He grew up in Missouri. He’s worked in Kansas.
Yet, Rob Robinson seems to know a lot about Oklahoma.
“There are 3.5 million people in the state,” Robinson said, “And in Oklahoma football, high school football is important to the state. It is the No. 1 sport (in the state).”
Now Robinson will get to witness what high school football is all about in the Sooner State.
That’s because Robinson was introduced as Northeastern State’s new head football coach on Saturday afternoon inside the film room at NSU’s event center. Robinson becomes the 19th head coach in school history, and fills the void that was left when Kenny Evans was relieved of his duties in mid November after the RiverHawks wrapped up a 2-9 campaign in 2013.
Robinson, 36, left Washburn University in Topeka, Kan., where he spent the last 12 years of his coaching career. He gave up the offensive coordinator job with the Ichabods to become the head coach of the RiverHawks.
And shortly after Tony Duckworth, NSU’s director of athletics, introduced Robinson to a select crowd of media members and university dignitaries, Robinson addressed his desire to bring in Oklahoma kids to lead the RiverHawks.
“When I evaluated film of Oklahoma kids, they’re generally in the upper echelon of being ready to play right away,” Robinson said with his family — wife, Jes, and three children, Tabor, Beckett and Grier — only a few feet away during the press conference.
“That was the big draw for me [to NSU] was recruiting.”
Robinson, a Trenton, Mo., native, continued on and divulged into what it’s going to take to draw high school football players to Doc Wadley Stadium.
“[In] Tahlequah, we’ve got to recruit a different type of athlete, I believe, than just going out and finding the best,” Robinson said. “You’ve got to find somebody that it going to fit in with the town and what’s to be there and wants to be a part of the community, which we will once we get this thing rolling.”
Before presenting Robinson with a NSU helmet and a letterman’s jacket, Duckworth addressed his reasoning for hiring Robinson.
“No. 1, he’s keenly interested in developing student-athletes, not only on the football field but also academically and helping mentor these young men into good citizens once they graduate from Northeastern State University,” Duckworth said. “He has experience in being a part of a rebuilding process. When he went into Washburn University with Craig Schurig 12 years ago, they had had their struggles, and over the past decade, they have built a program that is competing at a very high level in our conference.”
There’s no denying that.
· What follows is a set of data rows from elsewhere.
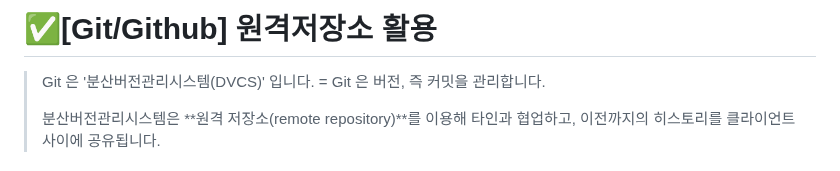
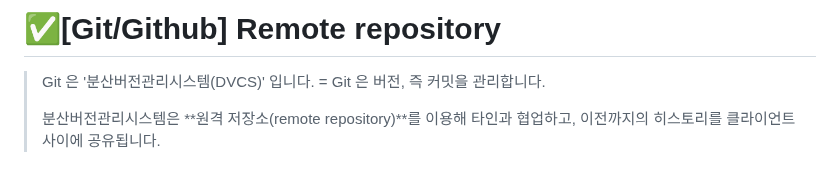
Before and after one commit to code-sum/TIL, a Markdown page: notes/remote_repo.md, the part around the change. GitHub-like rendering.

Commit message:
[Git/Github] .md 문서정리

```diff
--- a/notes/remote_repo.md
+++ b/notes/remote_repo.md
@@ -1,4 +1,4 @@
-# ✅[Git/Github] 원격저장소 활용
+# ✅[Git/Github] Remote repository
 
 > Git 은 '분산버전관리시스템(DVCS)' 입니다.
 > = Git 은 버전, 즉 커밋을 관리합니다.
```
Also changed, not shown: 1 other file.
Since 2006, Washburn has made two playoff appearances while picking up one Kanza Bowl berth in 2010. The Ichabods have also gone 62-30 during that same time frame with Robinson on the coaching staff.
Observing Schurig’s winning ways over the past decade-plus has provided Robinson with a blueprint on how to succeed in the Mid-America Intercollegiate Athletics Association.
“You’ve got to have good players, obviously,” Robinson said. “You’ve got to put your time in — scheming. This is one of the top leagues for coaches, in my opinion. The MIAA has had a lot of success against other conferences, and not to say by out-athleting people at all, but I would say out-coaching them.
“It’s a top-to-bottom conference; there are some of the best football minds we play. ...It’s not a fun league. It’s going to take some bumps in the road the first few years and that’s what we’re going to build to — to eventually get [where we want to go].”
In the midst of a holiday break, not too many NSU players stuck around to meet Robinson after the press conference. But quarterback Cory Meaders, of Anna, Texas, said he’s eager to get to work with Robinson.
“I haven’t met him but I’m real excited from what I’ve heard [about him],” Meaders said. “I like the offense they ran over in Washburn, so I’m just ready to get to work on it.”
Same goes for Robinson. Although first on his list is the recruiting trail the first week of January.
“I don’t have connections in the state very well, but that’s going to change Jan. 6,” Robinson said. “The staff and I will meet Jan. 2 and 3, and we’re going to figure out the best plan, and I’ll basically be criss-crossing the state for the next two weeks.”
He’s going to hit the ground running in the state that he hopes will provide the athletes he needs to succeed.